• [REQUIRED ACTION] Please set down every line of the records below exactly, without the pictures.

AVAILABLE RECORDS START

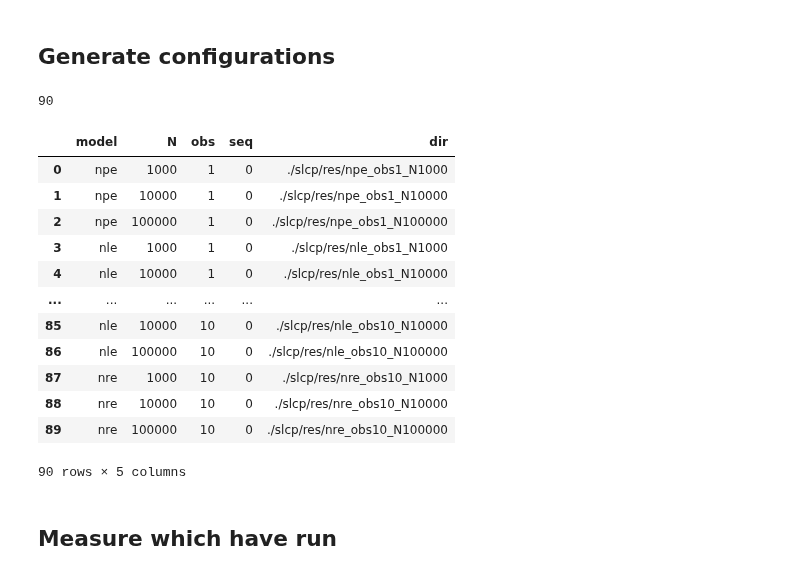
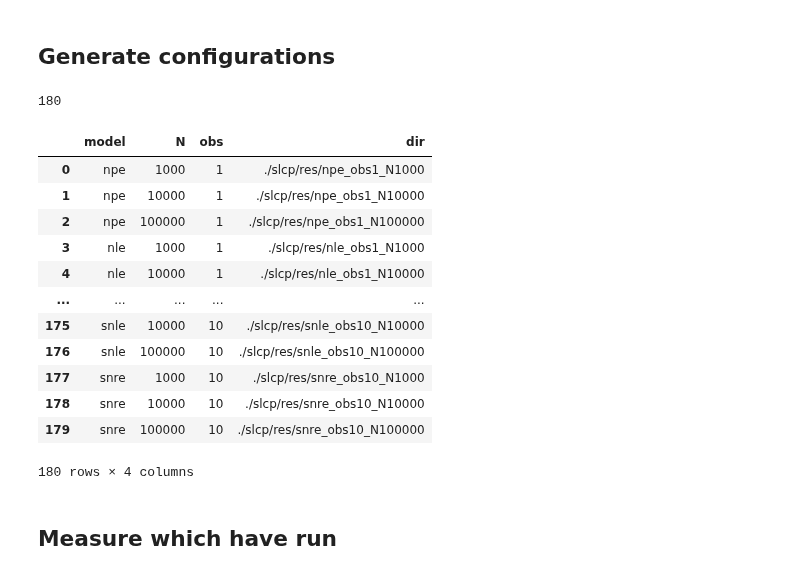
Before and after one commit to maho3/ltu-ili, a Jupyter notebook: paper/3_slcp/fig2b.ipynb, the cells around one changed output. Drawn from its saved outputs; the diff is of its cells as text; code cells hidden in the pictures.

```diff
--- a/paper/3_slcp/fig2b.ipynb
+++ b/paper/3_slcp/fig2b.ipynb
@@ -24,54 +24,46 @@ wdir = './slcp'
 # %%
 # create record csv
 
-model_names = ['npe', 'nle', 'nre']#, 'SNPE', 'SNLE', 'SNRE']
+model_names = ['npe', 'nle', 'nre', 'snpe', 'snle', 'snre', 'mcabc']
 Ns = [1_000, 10_000, 100_000]
-seqNs = [n//10 for n in Ns]
 obs = range(1,11)
 
 rec = []
 for i in obs:
     for m in model_names:
-        if m[0] == 'S':
-            for n in seqNs:
-                rec.append([
-                    m, n, i, 1,
-                    f'./slcp/res/{m}_obs{i}_N{n}'
-                ])
-        else:
-            for n in Ns:
-                rec.append([
-                    m, n, i, 0,
-                    f'./slcp/res/{m}_obs{i}_N{n}'
-                ])
+        for n in Ns:
+            rec.append([
+                m, n, i,
+                f'./slcp/res/{m}_obs{i}_N{n}'
+            ])
 print(len(rec))
 
 
 # Save as csv
-df = pd.DataFrame(rec, columns=['model', 'N', 'obs', 'seq', 'dir'])
+df = pd.DataFrame(rec, columns=['model', 'N', 'obs', 'dir'])
 
-# filename = join(cfgdir, 'record.csv')
-# df.to_csv(filename, index=False)
+filename = join(cfgdir, 'record.csv')
+df.to_csv(filename, index=False)
 
-# filename = join(cfgdir, 'batch.csv')
-# df[['obs', 'N', 'seq', 'model']].to_csv(filename, index=False, header=False)
+filename = join(cfgdir, 'batch.csv')
+df[['obs', 'N', 'model']].to_csv(filename, index=False, header=False)
 
 df
 # %% [output]
-90
+180
-|  | model | N | obs | seq | dir |
-| 0 | npe | 1000 | 1 | 0 | ./slcp/res/npe_obs1_N1000 |
-| 1 | npe | 10000 | 1 | 0 | ./slcp/res/npe_obs1_N10000 |
-| 2 | npe | 100000 | 1 | 0 | ./slcp/res/npe_obs1_N100000 |
-| 3 | nle | 1000 | 1 | 0 | ./slcp/res/nle_obs1_N1000 |
-| 4 | nle | 10000 | 1 | 0 | ./slcp/res/nle_obs1_N10000 |
-| ... | ... | ... | ... | ... | ... |
-| 85 | nle | 10000 | 10 | 0 | ./slcp/res/nle_obs10_N10000 |
-| 86 | nle | 100000 | 10 | 0 | ./slcp/res/nle_obs10_N100000 |
-| 87 | nre | 1000 | 10 | 0 | ./slcp/res/nre_obs10_N1000 |
-| 88 | nre | 10000 | 10 | 0 | ./slcp/res/nre_obs10_N10000 |
-| 89 | nre | 100000 | 10 | 0 | ./slcp/res/nre_obs10_N100000 |
+|  | model | N | obs | dir |
+| 0 | npe | 1000 | 1 | ./slcp/res/npe_obs1_N1000 |
+| 1 | npe | 10000 | 1 | ./slcp/res/npe_obs1_N10000 |
+| 2 | npe | 100000 | 1 | ./slcp/res/npe_obs1_N100000 |
+| 3 | nle | 1000 | 1 | ./slcp/res/nle_obs1_N1000 |
+| 4 | nle | 10000 | 1 | ./slcp/res/nle_obs1_N10000 |
+| ... | ... | ... | ... | ... |
+| 175 | snle | 10000 | 10 | ./slcp/res/snle_obs10_N10000 |
+| 176 | snle | 100000 | 10 | ./slcp/res/snle_obs10_N100000 |
+| 177 | snre | 1000 | 10 | ./slcp/res/snre_obs10_N1000 |
+| 178 | snre | 10000 | 10 | ./slcp/res/snre_obs10_N10000 |
+| 179 | snre | 100000 | 10 | ./slcp/res/snre_obs10_N100000 |
-90 rows × 5 columns
+180 rows × 4 columns
 # %% [markdown]
 ## Measure which have run
 # %%
```
Also changed, not shown: parts of 9 cells of this notebook, 4 other files.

AVAILABLE RECORDS END

• [EXERCISE RESULT]
Before and after one commit to maho3/ltu-ili, a Jupyter notebook: paper/3_slcp/fig2b.ipynb, the cells around one changed output. Drawn from its saved outputs; the diff is of its cells as text; code cells hidden in the pictures.

```diff
--- a/paper/3_slcp/fig2b.ipynb
+++ b/paper/3_slcp/fig2b.ipynb
@@ -24,54 +24,46 @@ wdir = './slcp'
 # %%
 # create record csv
 
-model_names = ['npe', 'nle', 'nre']#, 'SNPE', 'SNLE', 'SNRE']
+model_names = ['npe', 'nle', 'nre', 'snpe', 'snle', 'snre', 'mcabc']
 Ns = [1_000, 10_000, 100_000]
-seqNs = [n//10 for n in Ns]
 obs = range(1,11)
 
 rec = []
 for i in obs:
     for m in model_names:
-        if m[0] == 'S':
-            for n in seqNs:
-                rec.append([
-                    m, n, i, 1,
-                    f'./slcp/res/{m}_obs{i}_N{n}'
-                ])
-        else:
-            for n in Ns:
-                rec.append([
-                    m, n, i, 0,
-                    f'./slcp/res/{m}_obs{i}_N{n}'
-                ])
+        for n in Ns:
+            rec.append([
+                m, n, i,
+                f'./slcp/res/{m}_obs{i}_N{n}'
+            ])
 print(len(rec))
 
 
 # Save as csv
-df = pd.DataFrame(rec, columns=['model', 'N', 'obs', 'seq', 'dir'])
+df = pd.DataFrame(rec, columns=['model', 'N', 'obs', 'dir'])
 
-# filename = join(cfgdir, 'record.csv')
-# df.to_csv(filename, index=False)
+filename = join(cfgdir, 'record.csv')
+df.to_csv(filename, index=False)
 
-# filename = join(cfgdir, 'batch.csv')
-# df[['obs', 'N', 'seq', 'model']].to_csv(filename, index=False, header=False)
+filename = join(cfgdir, 'batch.csv')
+df[['obs', 'N', 'model']].to_csv(filename, index=False, header=False)
 
 df
 # %% [output]
-90
+180
-|  | model | N | obs | seq | dir |
-| 0 | npe | 1000 | 1 | 0 | ./slcp/res/npe_obs1_N1000 |
-| 1 | npe | 10000 | 1 | 0 | ./slcp/res/npe_obs1_N10000 |
-| 2 | npe | 100000 | 1 | 0 | ./slcp/res/npe_obs1_N100000 |
-| 3 | nle | 1000 | 1 | 0 | ./slcp/res/nle_obs1_N1000 |
-| 4 | nle | 10000 | 1 | 0 | ./slcp/res/nle_obs1_N10000 |
-| ... | ... | ... | ... | ... | ... |
-| 85 | nle | 10000 | 10 | 0 | ./slcp/res/nle_obs10_N10000 |
-| 86 | nle | 100000 | 10 | 0 | ./slcp/res/nle_obs10_N100000 |
-| 87 | nre | 1000 | 10 | 0 | ./slcp/res/nre_obs10_N1000 |
-| 88 | nre | 10000 | 10 | 0 | ./slcp/res/nre_obs10_N10000 |
-| 89 | nre | 100000 | 10 | 0 | ./slcp/res/nre_obs10_N100000 |
+|  | model | N | obs | dir |
+| 0 | npe | 1000 | 1 | ./slcp/res/npe_obs1_N1000 |
+| 1 | npe | 10000 | 1 | ./slcp/res/npe_obs1_N10000 |
+| 2 | npe | 100000 | 1 | ./slcp/res/npe_obs1_N100000 |
+| 3 | nle | 1000 | 1 | ./slcp/res/nle_obs1_N1000 |
+| 4 | nle | 10000 | 1 | ./slcp/res/nle_obs1_N10000 |
+| ... | ... | ... | ... | ... |
+| 175 | snle | 10000 | 10 | ./slcp/res/snle_obs10_N10000 |
+| 176 | snle | 100000 | 10 | ./slcp/res/snle_obs10_N100000 |
+| 177 | snre | 1000 | 10 | ./slcp/res/snre_obs10_N1000 |
+| 178 | snre | 10000 | 10 | ./slcp/res/snre_obs10_N10000 |
+| 179 | snre | 100000 | 10 | ./slcp/res/snre_obs10_N100000 |
-90 rows × 5 columns
+180 rows × 4 columns
 # %% [markdown]
 ## Measure which have run
 # %%
```
Also changed, not shown: parts of 9 cells of this notebook, 4 other files.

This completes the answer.